While recapitalization employs public funds to get at the issue of insolvency, these other efforts employ public funds more directly to reestablish liquidity in several markets that are shut down, and build infrastructure to ensure their smooth operation in future. In the first case, preferred stakes may potentially provide the taxpayers a good return. In the second case, this return is provided by eliminating the negative externality of troubled, illiquid assets on healthier parts of the system and creation of public goods.


A joint resolution of the issues of inadequate capital and of troubled assets and dysfunctional markets is required to restore efficient transfers of liquidity between financial institutions and the rest of the system. Until such efficiency is attained, financial institutions will continue to hoard liquidity and ration credit, preventing economies to emerge from the trap of diminishing levels of financing and growth.
Recapitalization of banking systems is just the beginning. A series of restructuring efforts and reforms, some short- and some long-term, aimed at restoring the orderly functioning of markets, must follow with urgency and conviction.

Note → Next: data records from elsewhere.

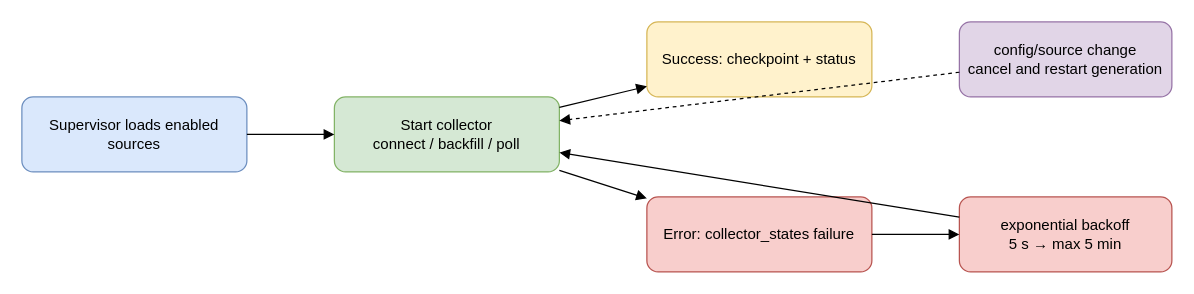
Before: docs/diagrams/collector-lifecycle.drawio in sql-monk/Puluj-g, a draw.io diagram. Source tidied: cells renumbered, new cells numbered last; positions are measured from the earlier drawing's top-left corner, leaving out a move shared by most shapes. Both pictures are drawn from the tidied source at 125%, with x=0, y=0 at pixel (21, 21).
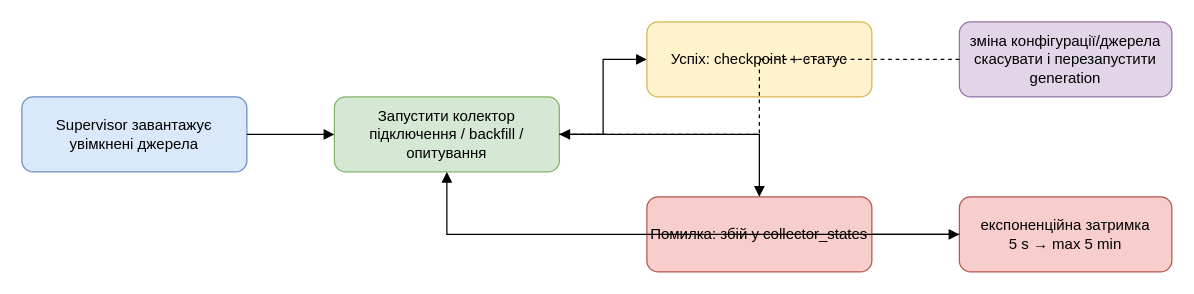
The same diagram, later.

The edit, as a diff of the source:
```diff
@@
 <mxGraphModel>
   <root>
     <mxCell id="0" />
     <mxCell id="1" parent="0" />
-    <mxCell id="2" value="Supervisor loads enabled sources" style="rounded=1;whiteSpace=wrap;html=1;fillColor=#dae8fc;strokeColor=#6c8ebf;" parent="1" vertex="1">
+    <mxCell id="2" value="Supervisor завантажує увімкнені джерела" style="rounded=1;whiteSpace=wrap;html=1;fillColor=#dae8fc;strokeColor=#6c8ebf;" parent="1" vertex="1">
       <mxGeometry y="60" width="180" height="60" as="geometry" />
     </mxCell>
-    <mxCell id="3" value="Start collector&#10;connect / backfill / poll" style="rounded=1;whiteSpace=wrap;html=1;fillColor=#d5e8d4;strokeColor=#82b366;" parent="1" vertex="1">
+    <mxCell id="3" value="Запустити колектор&#10;підключення / backfill / опитування" style="rounded=1;whiteSpace=wrap;html=1;fillColor=#d5e8d4;strokeColor=#82b366;" parent="1" vertex="1">
       <mxGeometry x="250" y="60" width="180" height="60" as="geometry" />
     </mxCell>
-    <mxCell id="4" value="Success: checkpoint + status" style="rounded=1;whiteSpace=wrap;html=1;fillColor=#fff2cc;strokeColor=#d6b656;" parent="1" vertex="1">
+    <mxCell id="4" value="Успіх: checkpoint + статус" style="rounded=1;whiteSpace=wrap;html=1;fillColor=#fff2cc;strokeColor=#d6b656;" parent="1" vertex="1">
       <mxGeometry x="500" width="180" height="60" as="geometry" />
     </mxCell>
-    <mxCell id="5" value="Error: collector_states failure" style="rounded=1;whiteSpace=wrap;html=1;fillColor=#f8cecc;strokeColor=#b85450;" parent="1" vertex="1">
+    <mxCell id="5" value="Помилка: збій у collector_states" style="rounded=1;whiteSpace=wrap;html=1;fillColor=#f8cecc;strokeColor=#b85450;" parent="1" vertex="1">
       <mxGeometry x="500" y="140" width="180" height="60" as="geometry" />
     </mxCell>
-    <mxCell id="6" value="exponential backoff&#10;5 s → max 5 min" style="rounded=1;whiteSpace=wrap;html=1;fillColor=#f8cecc;strokeColor=#b85450;" parent="1" vertex="1">
+    <mxCell id="6" value="експоненційна затримка&#10;5 s → max 5 min" style="rounded=1;whiteSpace=wrap;html=1;fillColor=#f8cecc;strokeColor=#b85450;" parent="1" vertex="1">
       <mxGeometry x="750" y="140" width="170" height="60" as="geometry" />
     </mxCell>
-    <mxCell id="7" value="config/source change&#10;cancel and restart generation" style="rounded=1;whiteSpace=wrap;html=1;fillColor=#e1d5e7;strokeColor=#9673a6;" parent="1" vertex="1">
+    <mxCell id="7" value="зміна конфігурації/джерела&#10;скасувати і перезапустити generation" style="rounded=1;whiteSpace=wrap;html=1;fillColor=#e1d5e7;strokeColor=#9673a6;" parent="1" vertex="1">
       <mxGeometry x="750" width="170" height="60" as="geometry" />
     </mxCell>
-    <mxCell id="8" style="endArrow=block;html=1;" parent="1" edge="1" source="2" target="3">
+    <mxCell id="8" style="edgeStyle=orthogonalEdgeStyle;rounded=0;endArrow=block;html=1;" parent="1" edge="1" source="2" target="3">
       <mxGeometry relative="1" as="geometry" />
     </mxCell>
-    <mxCell id="9" style="endArrow=block;html=1;" parent="1" edge="1" source="3" target="4">
+    <mxCell id="9" style="edgeStyle=orthogonalEdgeStyle;rounded=0;endArrow=block;html=1;" parent="1" edge="1" source="3" target="4">
       <mxGeometry relative="1" as="geometry" />
     </mxCell>
-    <mxCell id="10" style="endArrow=block;html=1;" parent="1" edge="1" source="3" target="5">
+    <mxCell id="10" style="edgeStyle=orthogonalEdgeStyle;rounded=0;endArrow=block;html=1;" parent="1" edge="1" source="3" target="5">
       <mxGeometry relative="1" as="geometry" />
     </mxCell>
-    <mxCell id="11" style="endArrow=block;html=1;" parent="1" edge="1" source="5" target="6">
+    <mxCell id="11" style="edgeStyle=orthogonalEdgeStyle;rounded=0;endArrow=block;html=1;" parent="1" edge="1" source="5" target="6">
       <mxGeometry relative="1" as="geometry" />
     </mxCell>
-    <mxCell id="12" style="endArrow=block;html=1;" parent="1" edge="1" source="6" target="3">
+    <mxCell id="12" style="edgeStyle=orthogonalEdgeStyle;rounded=0;endArrow=block;html=1;" parent="1" edge="1" source="6" target="3">
       <mxGeometry relative="1" as="geometry" />
     </mxCell>
-    <mxCell id="13" style="endArrow=block;html=1;dashed=1;" parent="1" edge="1" source="7" target="3">
+    <mxCell id="13" style="edgeStyle=orthogonalEdgeStyle;rounded=0;endArrow=block;html=1;dashed=1;" parent="1" edge="1" source="7" target="3">
       <mxGeometry relative="1" as="geometry" />
     </mxCell>
   </root>
 </mxGraphModel>
```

1  Public recapitalisation of the financial sector was the single most common feature in opinions of leading academics in VoxEU’s recent publication “Rescuing our jobs and savings: What G7/8 leaders can do to solve the global credit crisis”.

2 Under reasonably general assumptions, government-assisted bank sales can be shown to be as effective – ex-post and ex-ante – as bailouts structured through a recapitalisation. See Viral V Acharya and Tanju Yorulmazer, “Cash-in-the-market pricing and optimal resolution of bank failures”, The Review of Financial Studies, 2008, forthcoming.

3 This is also the primary difficulty with debt-for-equity swaps which otherwise seem a reasonable alternative.

4 Some proposals, e.g. in the VoxEU publication cited above, have suggested even complete government guarantees of inter-bank lending in the short run.



Topics:  Financial markets

Professor of Finance, Stern School of Business, New York University and Director of the CEPR Financial Economics Programme